** PROVIDED INFORMATION follows **

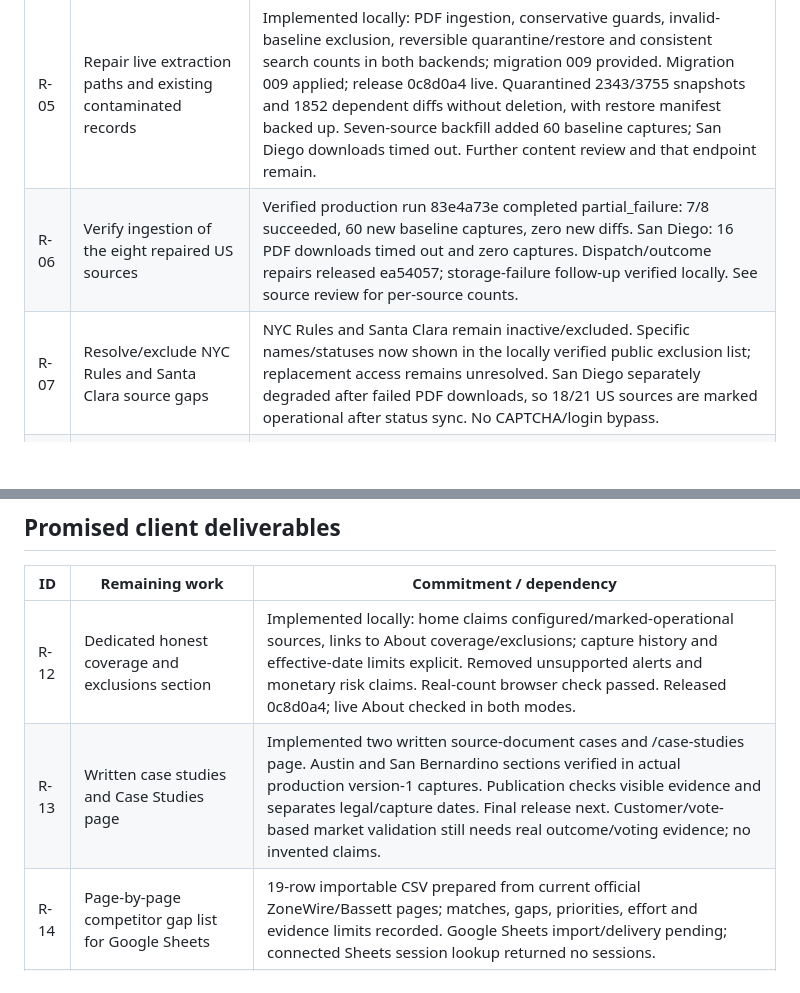
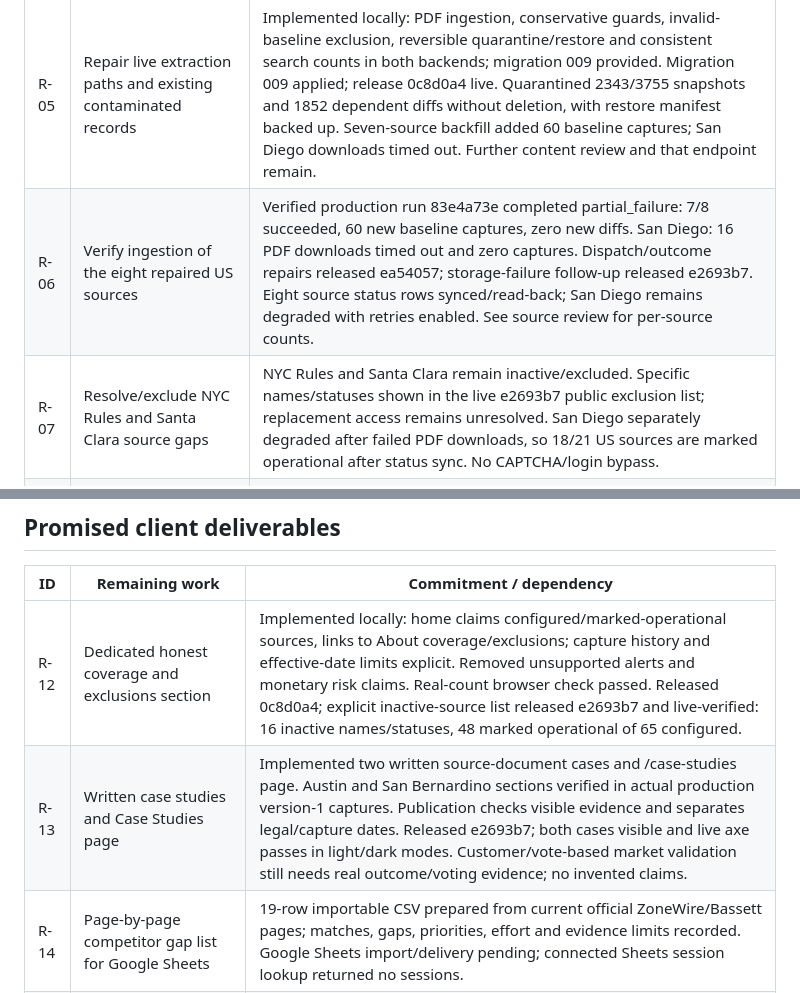
Before and after one commit to Huzaifah-Analyst/jurismon-client, a Markdown page: docs/ai/remaining-work.md, 2 parts joined by grey strips. GitHub-like rendering; blank space fills up the shorter version.

```diff
--- a/docs/ai/remaining-work.md
+++ b/docs/ai/remaining-work.md
@@ -15,8 +15,8 @@ Fresh evidence: [rigorous v2 report](../reports/2026-10-11-rigorous-testing-v2.m
 | R-03 | Keep closed dialogs out of keyboard navigation | Implemented locally: closed dialogs are inert and hidden from assistive technology; background is inert while open; Tab/Shift+Tab wrap; Escape and focus return verified in Chromium, Firefox and WebKit. Released 0c8d0a4; live keyboard lifecycle passed Chromium, Firefox and WebKit. |
 | R-04 | Correct admin ingestion metrics and timestamps | Implemented locally: actual UTC run counts and latest crawl timestamps/status replace source-health-derived metrics; polling refreshes metrics. SQLite, Supabase and genuine admin browser verified. Released 0c8d0a4; live authenticated overview verified. |
 | R-05 | Repair live extraction paths and existing contaminated records | Implemented locally: PDF ingestion, conservative guards, invalid-baseline exclusion, reversible quarantine/restore and consistent search counts in both backends; migration 009 provided. Migration 009 applied; release 0c8d0a4 live. Quarantined 2343/3755 snapshots and 1852 dependent diffs without deletion, with restore manifest backed up. Seven-source backfill added 60 baseline captures; San Diego downloads timed out. Further content review and that endpoint remain. |
-| R-06 | Verify ingestion of the eight repaired US sources | Verified production run 83e4a73e completed partial_failure: 7/8 succeeded, 60 new baseline captures, zero new diffs. San Diego: 16 PDF downloads timed out and zero captures. Dispatch/outcome repairs released ea54057; storage-failure follow-up verified locally. See source review for per-source counts. |
-| R-07 | Resolve/exclude NYC Rules and Santa Clara source gaps | NYC Rules and Santa Clara remain inactive/excluded. Specific names/statuses now shown in the locally verified public exclusion list; replacement access remains unresolved. San Diego separately degraded after failed PDF downloads, so 18/21 US sources are marked operational after status sync. No CAPTCHA/login bypass. |
+| R-06 | Verify ingestion of the eight repaired US sources | Verified production run 83e4a73e completed partial_failure: 7/8 succeeded, 60 new baseline captures, zero new diffs. San Diego: 16 PDF downloads timed out and zero captures. Dispatch/outcome repairs released ea54057; storage-failure follow-up released e2693b7. Eight source status rows synced/read-back; San Diego remains degraded with retries enabled. See source review for per-source counts. |
+| R-07 | Resolve/exclude NYC Rules and Santa Clara source gaps | NYC Rules and Santa Clara remain inactive/excluded. Specific names/statuses shown in the live e2693b7 public exclusion list; replacement access remains unresolved. San Diego separately degraded after failed PDF downloads, so 18/21 US sources are marked operational after status sync. No CAPTCHA/login bypass. |
 | R-08 | Review the other fourteen non-operational existing sources | Current sixteen-endpoint review recorded in docs/reports/2026-10-11-capture-source-review.md. Some indexes respond but legal extraction is unverified (Germany links XML ZIP files; Canada full XML timed out). Keep exclusions; no activation from HTTP 200 alone. Adapter/replacement work remains. |
 | R-09 | Finish measured search-performance investigation | Production repository samples recorded: first empty read 1522.91ms, repeat 148.43/138.06ms; zoning 289.58/202.81/139.66ms; parking 135.02/94.31/83.37ms. Local typing batches at 300ms and aborts stale requests; 7 browser regressions pass. Released 0c8d0a4; measurements are repository reads, not SQL execution plans or universal SLA. |
 | R-10 | Investigate Firefox navigation timeout | Latest full isolated regression: 498 passed in 528.38s while read-only audits were ongoing. Former Firefox timeout did not repeat. Original root cause unconfirmed; no retry suppression or unsupported fix claim. |
@@ -26,8 +26,8 @@ Fresh evidence: [rigorous v2 report](../reports/2026-10-11-rigorous-testing-v2.m
 
 | ID | Remaining work | Commitment / dependency |
 | --- | --- | --- |
-| R-12 | Dedicated honest coverage and exclusions section | Implemented locally: home claims configured/marked-operational sources, links to About coverage/exclusions; capture history and effective-date limits explicit. Removed unsupported alerts and monetary risk claims. Real-count browser check passed. Released 0c8d0a4; live About checked in both modes. |
-| R-13 | Written case studies and Case Studies page | Implemented two written source-document cases and /case-studies page. Austin and San Bernardino sections verified in actual production version-1 captures. Publication checks visible evidence and separates legal/capture dates. Final release next. Customer/vote-based market validation still needs real outcome/voting evidence; no invented claims. |
+| R-12 | Dedicated honest coverage and exclusions section | Implemented locally: home claims configured/marked-operational sources, links to About coverage/exclusions; capture history and effective-date limits explicit. Removed unsupported alerts and monetary risk claims. Real-count browser check passed. Released 0c8d0a4; explicit inactive-source list released e2693b7 and live-verified: 16 inactive names/statuses, 48 marked operational of 65 configured. |
+| R-13 | Written case studies and Case Studies page | Implemented two written source-document cases and /case-studies page. Austin and San Bernardino sections verified in actual production version-1 captures. Publication checks visible evidence and separates legal/capture dates. Released e2693b7; both cases visible and live axe passes in light/dark modes. Customer/vote-based market validation still needs real outcome/voting evidence; no invented claims. |
 | R-14 | Page-by-page competitor gap list for Google Sheets | 19-row importable CSV prepared from current official ZoneWire/Bassett pages; matches, gaps, priorities, effort and evidence limits recorded. Google Sheets import/delivery pending; connected Sheets session lookup returned no sessions. |
 | R-15 | Scope, deliverables, timeline and budget for selected competitor gaps | Concrete optional scopes/acceptance/effort and budget method drafted in docs/client/competitor-implementation-scope.md. Final selected bundle and agreed rate needed; no invented quote or budget. |
 | R-16 | Housekeeping | Completed: unsupported About risk-range removed; documentation index points to current backlog/ledger/context, old task board labelled historical; next-migration guidance corrected. Uncommitted correspondence/settings preserved and excluded from releases. |
```
Also changed, not shown: docs/ai/implemented-work.md (+27 -0 lines).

** End of PROVIDED INFORMATION **

Exactly as they stand, set down all of the entries above, minus every picture.

Before and after one commit to Huzaifah-Analyst/jurismon-client, a Markdown page: docs/ai/remaining-work.md, 2 parts joined by grey strips. GitHub-like rendering; blank space fills up the shorter version.

```diff
--- a/docs/ai/remaining-work.md
+++ b/docs/ai/remaining-work.md
@@ -15,8 +15,8 @@ Fresh evidence: [rigorous v2 report](../reports/2026-10-11-rigorous-testing-v2.m
 | R-03 | Keep closed dialogs out of keyboard navigation | Implemented locally: closed dialogs are inert and hidden from assistive technology; background is inert while open; Tab/Shift+Tab wrap; Escape and focus return verified in Chromium, Firefox and WebKit. Released 0c8d0a4; live keyboard lifecycle passed Chromium, Firefox and WebKit. |
 | R-04 | Correct admin ingestion metrics and timestamps | Implemented locally: actual UTC run counts and latest crawl timestamps/status replace source-health-derived metrics; polling refreshes metrics. SQLite, Supabase and genuine admin browser verified. Released 0c8d0a4; live authenticated overview verified. |
 | R-05 | Repair live extraction paths and existing contaminated records | Implemented locally: PDF ingestion, conservative guards, invalid-baseline exclusion, reversible quarantine/restore and consistent search counts in both backends; migration 009 provided. Migration 009 applied; release 0c8d0a4 live. Quarantined 2343/3755 snapshots and 1852 dependent diffs without deletion, with restore manifest backed up. Seven-source backfill added 60 baseline captures; San Diego downloads timed out. Further content review and that endpoint remain. |
-| R-06 | Verify ingestion of the eight repaired US sources | Verified production run 83e4a73e completed partial_failure: 7/8 succeeded, 60 new baseline captures, zero new diffs. San Diego: 16 PDF downloads timed out and zero captures. Dispatch/outcome repairs released ea54057; storage-failure follow-up verified locally. See source review for per-source counts. |
-| R-07 | Resolve/exclude NYC Rules and Santa Clara source gaps | NYC Rules and Santa Clara remain inactive/excluded. Specific names/statuses now shown in the locally verified public exclusion list; replacement access remains unresolved. San Diego separately degraded after failed PDF downloads, so 18/21 US sources are marked operational after status sync. No CAPTCHA/login bypass. |
+| R-06 | Verify ingestion of the eight repaired US sources | Verified production run 83e4a73e completed partial_failure: 7/8 succeeded, 60 new baseline captures, zero new diffs. San Diego: 16 PDF downloads timed out and zero captures. Dispatch/outcome repairs released ea54057; storage-failure follow-up released e2693b7. Eight source status rows synced/read-back; San Diego remains degraded with retries enabled. See source review for per-source counts. |
+| R-07 | Resolve/exclude NYC Rules and Santa Clara source gaps | NYC Rules and Santa Clara remain inactive/excluded. Specific names/statuses shown in the live e2693b7 public exclusion list; replacement access remains unresolved. San Diego separately degraded after failed PDF downloads, so 18/21 US sources are marked operational after status sync. No CAPTCHA/login bypass. |
 | R-08 | Review the other fourteen non-operational existing sources | Current sixteen-endpoint review recorded in docs/reports/2026-10-11-capture-source-review.md. Some indexes respond but legal extraction is unverified (Germany links XML ZIP files; Canada full XML timed out). Keep exclusions; no activation from HTTP 200 alone. Adapter/replacement work remains. |
 | R-09 | Finish measured search-performance investigation | Production repository samples recorded: first empty read 1522.91ms, repeat 148.43/138.06ms; zoning 289.58/202.81/139.66ms; parking 135.02/94.31/83.37ms. Local typing batches at 300ms and aborts stale requests; 7 browser regressions pass. Released 0c8d0a4; measurements are repository reads, not SQL execution plans or universal SLA. |
 | R-10 | Investigate Firefox navigation timeout | Latest full isolated regression: 498 passed in 528.38s while read-only audits were ongoing. Former Firefox timeout did not repeat. Original root cause unconfirmed; no retry suppression or unsupported fix claim. |
@@ -26,8 +26,8 @@ Fresh evidence: [rigorous v2 report](../reports/2026-10-11-rigorous-testing-v2.m
 
 | ID | Remaining work | Commitment / dependency |
 | --- | --- | --- |
-| R-12 | Dedicated honest coverage and exclusions section | Implemented locally: home claims configured/marked-operational sources, links to About coverage/exclusions; capture history and effective-date limits explicit. Removed unsupported alerts and monetary risk claims. Real-count browser check passed. Released 0c8d0a4; live About checked in both modes. |
-| R-13 | Written case studies and Case Studies page | Implemented two written source-document cases and /case-studies page. Austin and San Bernardino sections verified in actual production version-1 captures. Publication checks visible evidence and separates legal/capture dates. Final release next. Customer/vote-based market validation still needs real outcome/voting evidence; no invented claims. |
+| R-12 | Dedicated honest coverage and exclusions section | Implemented locally: home claims configured/marked-operational sources, links to About coverage/exclusions; capture history and effective-date limits explicit. Removed unsupported alerts and monetary risk claims. Real-count browser check passed. Released 0c8d0a4; explicit inactive-source list released e2693b7 and live-verified: 16 inactive names/statuses, 48 marked operational of 65 configured. |
+| R-13 | Written case studies and Case Studies page | Implemented two written source-document cases and /case-studies page. Austin and San Bernardino sections verified in actual production version-1 captures. Publication checks visible evidence and separates legal/capture dates. Released e2693b7; both cases visible and live axe passes in light/dark modes. Customer/vote-based market validation still needs real outcome/voting evidence; no invented claims. |
 | R-14 | Page-by-page competitor gap list for Google Sheets | 19-row importable CSV prepared from current official ZoneWire/Bassett pages; matches, gaps, priorities, effort and evidence limits recorded. Google Sheets import/delivery pending; connected Sheets session lookup returned no sessions. |
 | R-15 | Scope, deliverables, timeline and budget for selected competitor gaps | Concrete optional scopes/acceptance/effort and budget method drafted in docs/client/competitor-implementation-scope.md. Final selected bundle and agreed rate needed; no invented quote or budget. |
 | R-16 | Housekeeping | Completed: unsupported About risk-range removed; documentation index points to current backlog/ledger/context, old task board labelled historical; next-migration guidance corrected. Uncommitted correspondence/settings preserved and excluded from releases. |
```
Also changed, not shown: docs/ai/implemented-work.md (+27 -0 lines).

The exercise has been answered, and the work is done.